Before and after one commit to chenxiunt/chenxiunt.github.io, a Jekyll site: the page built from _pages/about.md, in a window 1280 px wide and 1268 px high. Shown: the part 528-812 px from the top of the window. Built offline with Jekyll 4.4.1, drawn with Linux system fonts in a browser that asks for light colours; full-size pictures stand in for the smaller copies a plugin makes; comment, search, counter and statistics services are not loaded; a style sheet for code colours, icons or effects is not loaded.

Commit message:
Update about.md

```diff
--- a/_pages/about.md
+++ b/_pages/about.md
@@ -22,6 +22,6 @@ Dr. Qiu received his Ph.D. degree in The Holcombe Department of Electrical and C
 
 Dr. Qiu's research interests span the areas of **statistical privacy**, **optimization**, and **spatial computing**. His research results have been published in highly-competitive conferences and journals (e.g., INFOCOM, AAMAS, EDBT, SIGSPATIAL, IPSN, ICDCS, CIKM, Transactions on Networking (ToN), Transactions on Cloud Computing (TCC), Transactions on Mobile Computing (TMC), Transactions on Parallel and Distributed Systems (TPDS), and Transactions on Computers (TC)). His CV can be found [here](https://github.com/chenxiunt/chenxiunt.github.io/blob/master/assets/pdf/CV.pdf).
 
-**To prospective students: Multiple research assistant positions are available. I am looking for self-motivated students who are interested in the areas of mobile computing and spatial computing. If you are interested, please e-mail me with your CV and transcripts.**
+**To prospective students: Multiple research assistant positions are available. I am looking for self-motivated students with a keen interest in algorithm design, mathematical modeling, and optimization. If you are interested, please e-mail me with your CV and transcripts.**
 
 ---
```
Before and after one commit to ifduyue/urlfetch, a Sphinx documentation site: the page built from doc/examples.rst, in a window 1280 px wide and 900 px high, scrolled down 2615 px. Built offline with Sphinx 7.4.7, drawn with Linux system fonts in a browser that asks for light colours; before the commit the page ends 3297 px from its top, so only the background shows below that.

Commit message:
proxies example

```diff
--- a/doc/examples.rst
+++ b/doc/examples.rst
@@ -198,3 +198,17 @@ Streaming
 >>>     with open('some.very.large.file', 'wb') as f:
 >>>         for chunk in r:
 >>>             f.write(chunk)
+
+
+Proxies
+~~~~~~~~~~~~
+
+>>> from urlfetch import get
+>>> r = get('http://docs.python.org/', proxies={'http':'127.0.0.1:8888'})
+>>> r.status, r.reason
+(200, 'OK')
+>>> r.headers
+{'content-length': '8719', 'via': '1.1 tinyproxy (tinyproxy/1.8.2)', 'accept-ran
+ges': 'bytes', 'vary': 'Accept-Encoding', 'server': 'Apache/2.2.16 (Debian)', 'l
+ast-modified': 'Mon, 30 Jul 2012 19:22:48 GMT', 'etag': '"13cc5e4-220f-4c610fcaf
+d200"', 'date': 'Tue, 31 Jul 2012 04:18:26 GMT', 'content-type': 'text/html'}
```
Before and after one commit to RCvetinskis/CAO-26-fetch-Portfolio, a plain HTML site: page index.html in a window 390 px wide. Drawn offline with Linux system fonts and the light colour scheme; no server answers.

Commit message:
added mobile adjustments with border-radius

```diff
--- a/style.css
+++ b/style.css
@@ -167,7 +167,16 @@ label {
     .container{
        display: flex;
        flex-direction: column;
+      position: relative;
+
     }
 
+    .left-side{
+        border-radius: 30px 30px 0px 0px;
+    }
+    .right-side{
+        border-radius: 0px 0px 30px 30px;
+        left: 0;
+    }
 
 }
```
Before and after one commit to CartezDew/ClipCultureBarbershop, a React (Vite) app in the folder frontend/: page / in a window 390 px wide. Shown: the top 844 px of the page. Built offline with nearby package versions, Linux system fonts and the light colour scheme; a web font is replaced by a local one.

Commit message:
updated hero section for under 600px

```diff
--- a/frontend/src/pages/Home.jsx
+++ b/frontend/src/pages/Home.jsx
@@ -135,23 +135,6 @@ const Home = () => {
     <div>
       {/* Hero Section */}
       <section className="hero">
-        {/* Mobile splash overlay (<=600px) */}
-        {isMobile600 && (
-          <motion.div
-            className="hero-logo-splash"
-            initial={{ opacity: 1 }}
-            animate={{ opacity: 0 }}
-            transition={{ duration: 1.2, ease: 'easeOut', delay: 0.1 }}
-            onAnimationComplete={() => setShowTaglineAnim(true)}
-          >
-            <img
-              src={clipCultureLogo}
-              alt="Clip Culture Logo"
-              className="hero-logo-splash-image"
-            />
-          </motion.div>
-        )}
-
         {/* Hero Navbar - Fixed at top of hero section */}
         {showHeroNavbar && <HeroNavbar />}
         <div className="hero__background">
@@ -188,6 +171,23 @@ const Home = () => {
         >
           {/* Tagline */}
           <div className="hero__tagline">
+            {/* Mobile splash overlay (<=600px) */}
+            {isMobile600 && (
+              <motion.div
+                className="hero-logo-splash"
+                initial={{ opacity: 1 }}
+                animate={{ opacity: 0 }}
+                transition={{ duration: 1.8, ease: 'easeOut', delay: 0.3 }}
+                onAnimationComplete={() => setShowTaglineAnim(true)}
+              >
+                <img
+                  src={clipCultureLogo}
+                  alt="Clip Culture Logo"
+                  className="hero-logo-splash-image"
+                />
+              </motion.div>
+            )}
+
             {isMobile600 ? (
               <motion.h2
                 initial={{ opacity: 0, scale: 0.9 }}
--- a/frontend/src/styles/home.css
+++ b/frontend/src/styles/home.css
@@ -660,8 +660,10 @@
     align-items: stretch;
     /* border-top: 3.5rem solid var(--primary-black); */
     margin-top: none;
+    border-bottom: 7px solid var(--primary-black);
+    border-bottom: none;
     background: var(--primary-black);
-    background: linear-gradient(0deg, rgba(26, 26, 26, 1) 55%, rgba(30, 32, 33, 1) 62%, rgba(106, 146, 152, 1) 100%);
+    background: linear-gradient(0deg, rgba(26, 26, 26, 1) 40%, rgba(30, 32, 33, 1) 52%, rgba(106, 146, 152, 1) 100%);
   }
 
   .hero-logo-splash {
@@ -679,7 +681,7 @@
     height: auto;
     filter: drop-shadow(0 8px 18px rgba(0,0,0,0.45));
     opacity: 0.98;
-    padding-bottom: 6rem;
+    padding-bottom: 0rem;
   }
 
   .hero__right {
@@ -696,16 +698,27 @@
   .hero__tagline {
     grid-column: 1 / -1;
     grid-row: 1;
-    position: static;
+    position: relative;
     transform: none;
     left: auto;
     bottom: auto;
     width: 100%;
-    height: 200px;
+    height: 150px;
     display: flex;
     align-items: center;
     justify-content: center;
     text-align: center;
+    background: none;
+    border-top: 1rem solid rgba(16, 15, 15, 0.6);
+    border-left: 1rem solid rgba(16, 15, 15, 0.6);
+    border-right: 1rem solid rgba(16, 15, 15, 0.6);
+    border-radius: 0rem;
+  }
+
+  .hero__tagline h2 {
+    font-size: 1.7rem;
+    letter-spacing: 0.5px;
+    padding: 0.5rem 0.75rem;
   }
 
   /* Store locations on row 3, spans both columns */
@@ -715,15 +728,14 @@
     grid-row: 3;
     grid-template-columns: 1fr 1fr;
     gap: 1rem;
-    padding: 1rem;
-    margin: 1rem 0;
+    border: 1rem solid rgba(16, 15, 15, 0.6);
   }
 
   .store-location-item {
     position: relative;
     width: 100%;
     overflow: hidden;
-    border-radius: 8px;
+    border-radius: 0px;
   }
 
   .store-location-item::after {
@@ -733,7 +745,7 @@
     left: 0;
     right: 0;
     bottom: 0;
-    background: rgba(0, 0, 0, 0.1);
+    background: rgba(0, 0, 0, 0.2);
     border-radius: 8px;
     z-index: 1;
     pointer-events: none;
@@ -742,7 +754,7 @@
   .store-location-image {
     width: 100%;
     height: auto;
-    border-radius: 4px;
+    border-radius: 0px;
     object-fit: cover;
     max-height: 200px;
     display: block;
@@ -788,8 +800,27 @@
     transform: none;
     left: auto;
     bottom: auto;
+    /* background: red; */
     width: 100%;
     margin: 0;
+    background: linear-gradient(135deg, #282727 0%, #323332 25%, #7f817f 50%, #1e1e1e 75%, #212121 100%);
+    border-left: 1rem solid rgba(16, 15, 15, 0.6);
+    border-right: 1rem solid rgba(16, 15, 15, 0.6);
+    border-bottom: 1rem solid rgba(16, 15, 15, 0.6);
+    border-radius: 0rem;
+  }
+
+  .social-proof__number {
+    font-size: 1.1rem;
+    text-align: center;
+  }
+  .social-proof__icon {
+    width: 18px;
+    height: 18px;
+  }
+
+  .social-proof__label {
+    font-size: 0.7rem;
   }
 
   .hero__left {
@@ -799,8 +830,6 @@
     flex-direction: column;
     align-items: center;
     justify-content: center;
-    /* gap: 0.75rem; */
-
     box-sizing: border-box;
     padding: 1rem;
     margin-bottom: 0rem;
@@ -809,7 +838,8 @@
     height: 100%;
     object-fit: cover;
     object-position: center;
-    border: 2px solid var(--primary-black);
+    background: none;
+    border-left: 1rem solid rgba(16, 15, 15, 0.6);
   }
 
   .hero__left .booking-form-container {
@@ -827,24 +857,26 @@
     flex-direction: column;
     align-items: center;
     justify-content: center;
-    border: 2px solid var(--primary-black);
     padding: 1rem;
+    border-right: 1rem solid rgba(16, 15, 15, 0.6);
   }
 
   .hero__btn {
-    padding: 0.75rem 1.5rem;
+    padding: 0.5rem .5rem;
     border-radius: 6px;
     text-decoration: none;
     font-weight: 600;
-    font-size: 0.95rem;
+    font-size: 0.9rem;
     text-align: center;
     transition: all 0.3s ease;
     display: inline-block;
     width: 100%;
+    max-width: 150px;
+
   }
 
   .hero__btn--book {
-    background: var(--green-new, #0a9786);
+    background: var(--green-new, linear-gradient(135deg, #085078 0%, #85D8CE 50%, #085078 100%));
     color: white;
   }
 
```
########
> _Exercise brief_
Using the entries above, copy out all lines that contain the string "text".

> _Your solution_
+d200"', 'date': 'Tue, 31 Jul 2012 04:18:26 GMT', 'content-type': 'text/html'}
     text-align: center;
+    text-align: center;
     text-decoration: none;
     text-align: center;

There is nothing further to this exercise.